17.6 - Adjectival loose ends
The material in this unit does not aim to exhaust the topic of adjectives. However, a few additional miscellaneous points are mentioned below, as you are likely to come across them sooner or later:
The short forms of the masculine singular pronouns/adjectives кожен, сам were presented on page 17.4. In addition to these, a number of other adjectives (18 in total) have short forms, including варт, винен, здоров, певен, повинен, потрібен, згоден. For the purposes of reading texts these only need to be recognised. Otherwise their declension is normal.
One can sometimes see long forms of adjectives for feminine singular adjectives in nominative and accusative (-ая, -ую endings), neuter singular and all plurals in the nominative (-еє, -ії), in songs, poetry or folkloric texts. These endings are no longer in use in contemporary standard Ukrainian, but they are very useful if you're short of a syllable when writing poetry! Note how, in the text below, long forms are used in the first line, and short forms in the second, to fit in with the metre:
|Чорнії брови, карії очі,
Темні, як нічка, ясні як день...
|O dusky brows, o sable eyes,
Dark as the night, bright as the day ...
|(Слова: Костянтин Думитрашко, 1854 р.)||(Popular song, lyrics by
Kostiantyn Dumytrashko, 1854)
There are a couple of constructions in which adjectives take on a life of their own, and do not agree completely with the noun(s) they refer to.
- When a plural subject has been formed by merging two or more identical singular nouns, the adjectives describing that plural subject remain in the singular. For example, the phrase українська мова та англійська мова (the Ukrainian language and the English language) contains redundancy, so the two instances of мова are merged into a plural noun (with the adjectives remaining in the singular).
|українська та англійська мови||the Ukrainian and English languages|
|Він володіє українською та англійською мовами.||He knows (the) Ukrainian and English (languages).|
- When an adjective is used in apposition to the subject, referring to the subject after verbs such as "be", "become" etc., it is used in the instrumental.
|Цьогорічна конференція може бути останньою.||This year's conference may be the last.|

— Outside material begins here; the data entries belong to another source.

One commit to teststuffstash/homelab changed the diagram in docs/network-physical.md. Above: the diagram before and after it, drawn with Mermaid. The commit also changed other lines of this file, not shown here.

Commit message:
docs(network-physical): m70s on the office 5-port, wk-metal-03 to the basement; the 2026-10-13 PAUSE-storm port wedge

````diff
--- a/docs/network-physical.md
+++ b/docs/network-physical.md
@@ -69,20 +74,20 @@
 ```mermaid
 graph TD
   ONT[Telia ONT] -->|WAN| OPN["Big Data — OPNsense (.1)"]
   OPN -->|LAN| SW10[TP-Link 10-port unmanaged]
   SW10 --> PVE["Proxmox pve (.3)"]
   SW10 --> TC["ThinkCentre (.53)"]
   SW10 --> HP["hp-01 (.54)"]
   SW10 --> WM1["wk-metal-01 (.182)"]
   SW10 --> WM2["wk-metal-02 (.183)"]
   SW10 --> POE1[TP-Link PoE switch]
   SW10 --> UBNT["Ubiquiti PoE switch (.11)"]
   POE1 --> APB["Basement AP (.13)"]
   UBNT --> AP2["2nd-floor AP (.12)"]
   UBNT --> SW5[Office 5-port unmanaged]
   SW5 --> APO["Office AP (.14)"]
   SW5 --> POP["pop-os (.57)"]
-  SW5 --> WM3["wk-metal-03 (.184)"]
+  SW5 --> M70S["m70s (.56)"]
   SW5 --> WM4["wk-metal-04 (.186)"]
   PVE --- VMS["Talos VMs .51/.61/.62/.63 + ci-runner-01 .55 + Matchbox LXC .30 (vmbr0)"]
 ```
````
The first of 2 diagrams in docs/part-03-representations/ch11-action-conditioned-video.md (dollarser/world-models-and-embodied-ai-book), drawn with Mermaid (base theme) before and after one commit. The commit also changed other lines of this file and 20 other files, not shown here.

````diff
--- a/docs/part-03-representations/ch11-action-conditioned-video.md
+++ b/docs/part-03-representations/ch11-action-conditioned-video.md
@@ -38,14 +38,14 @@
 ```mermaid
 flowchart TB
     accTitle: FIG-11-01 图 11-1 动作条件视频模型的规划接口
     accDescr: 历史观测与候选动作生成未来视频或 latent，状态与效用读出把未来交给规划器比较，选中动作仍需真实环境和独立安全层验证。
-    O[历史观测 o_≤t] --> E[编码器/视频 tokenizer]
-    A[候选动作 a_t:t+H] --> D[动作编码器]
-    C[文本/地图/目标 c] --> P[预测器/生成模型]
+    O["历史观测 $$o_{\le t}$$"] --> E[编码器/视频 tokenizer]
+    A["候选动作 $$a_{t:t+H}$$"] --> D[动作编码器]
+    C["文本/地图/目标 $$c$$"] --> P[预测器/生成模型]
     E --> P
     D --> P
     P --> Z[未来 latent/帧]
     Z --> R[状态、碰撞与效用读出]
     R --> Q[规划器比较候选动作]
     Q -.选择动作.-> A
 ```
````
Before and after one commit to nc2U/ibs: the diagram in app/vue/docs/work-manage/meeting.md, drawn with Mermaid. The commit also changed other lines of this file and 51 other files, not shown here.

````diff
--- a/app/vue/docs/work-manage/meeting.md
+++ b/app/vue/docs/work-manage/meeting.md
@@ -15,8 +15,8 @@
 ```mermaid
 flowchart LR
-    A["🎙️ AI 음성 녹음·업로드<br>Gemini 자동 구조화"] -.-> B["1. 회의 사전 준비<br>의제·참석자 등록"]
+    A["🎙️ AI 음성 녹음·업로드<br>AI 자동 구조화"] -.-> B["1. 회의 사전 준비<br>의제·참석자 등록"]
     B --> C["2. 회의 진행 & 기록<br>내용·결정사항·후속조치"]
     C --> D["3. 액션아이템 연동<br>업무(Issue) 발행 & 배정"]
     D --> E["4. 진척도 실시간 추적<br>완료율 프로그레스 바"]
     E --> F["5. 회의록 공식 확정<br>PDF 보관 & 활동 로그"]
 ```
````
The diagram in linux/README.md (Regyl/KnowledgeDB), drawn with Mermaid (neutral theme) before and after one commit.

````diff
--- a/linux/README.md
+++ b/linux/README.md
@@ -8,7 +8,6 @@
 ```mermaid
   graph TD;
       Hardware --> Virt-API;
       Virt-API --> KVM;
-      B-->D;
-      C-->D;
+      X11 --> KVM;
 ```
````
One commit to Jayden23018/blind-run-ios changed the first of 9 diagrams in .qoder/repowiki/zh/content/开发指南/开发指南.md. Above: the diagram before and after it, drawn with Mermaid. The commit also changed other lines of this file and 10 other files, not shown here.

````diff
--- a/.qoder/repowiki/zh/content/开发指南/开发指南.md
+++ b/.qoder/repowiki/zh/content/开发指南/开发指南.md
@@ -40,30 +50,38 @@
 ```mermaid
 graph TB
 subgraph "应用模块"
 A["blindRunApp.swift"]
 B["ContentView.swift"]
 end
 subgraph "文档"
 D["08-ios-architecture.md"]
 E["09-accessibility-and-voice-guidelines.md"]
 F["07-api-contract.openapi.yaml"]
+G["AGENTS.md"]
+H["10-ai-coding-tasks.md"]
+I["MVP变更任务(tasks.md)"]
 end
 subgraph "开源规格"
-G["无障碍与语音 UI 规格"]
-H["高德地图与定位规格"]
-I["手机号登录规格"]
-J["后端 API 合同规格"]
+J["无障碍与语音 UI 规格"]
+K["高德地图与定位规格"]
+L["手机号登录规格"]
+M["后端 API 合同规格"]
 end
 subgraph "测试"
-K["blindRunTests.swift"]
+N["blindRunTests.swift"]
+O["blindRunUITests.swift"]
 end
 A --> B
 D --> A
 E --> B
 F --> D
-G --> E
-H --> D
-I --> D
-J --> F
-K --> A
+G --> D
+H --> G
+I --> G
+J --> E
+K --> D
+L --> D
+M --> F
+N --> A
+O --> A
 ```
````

|Коли будемо мати багато грошей, тоді (ми) станемо щасливими!||When we have a lot of money, then we will (become) happy!|
As should be clear by now, many adjectives are derived from nouns. When trying to identify these in a text, it is always useful to remember that consonants may change, for example, к may become ч (рік – річний; вовк – вовчий).
Compound adjectives may be formed from a variety of components, as shown below. An adjective is usually hyphenated when its two components remain distinct in spite of being integrated into one word.
- two adjectives describing separate components or characteristics:
|історико-археологічний||historical and archaeological|
- two adjectives combining to denote one characteristic:
|жовтогарячий||orange (literally fiery yellow)|
- noun + adjective, or noun + participle:
|серпоподібний||like a sickle, sickle-shaped|
- adjective + another derived from a noun:
- adverb + adjective:
|важкозрозумілий||difficult to understand|
- numeral + adjective or adjective derived from noun
- pronoun + adjective
N.B. As can be seen from the above examples, English renderings of compound adjectives will vary considerable depending on the components of the adjective and the context. Translating these into English by means of hyphenated compound adjectives may not be the most appropriate rendering.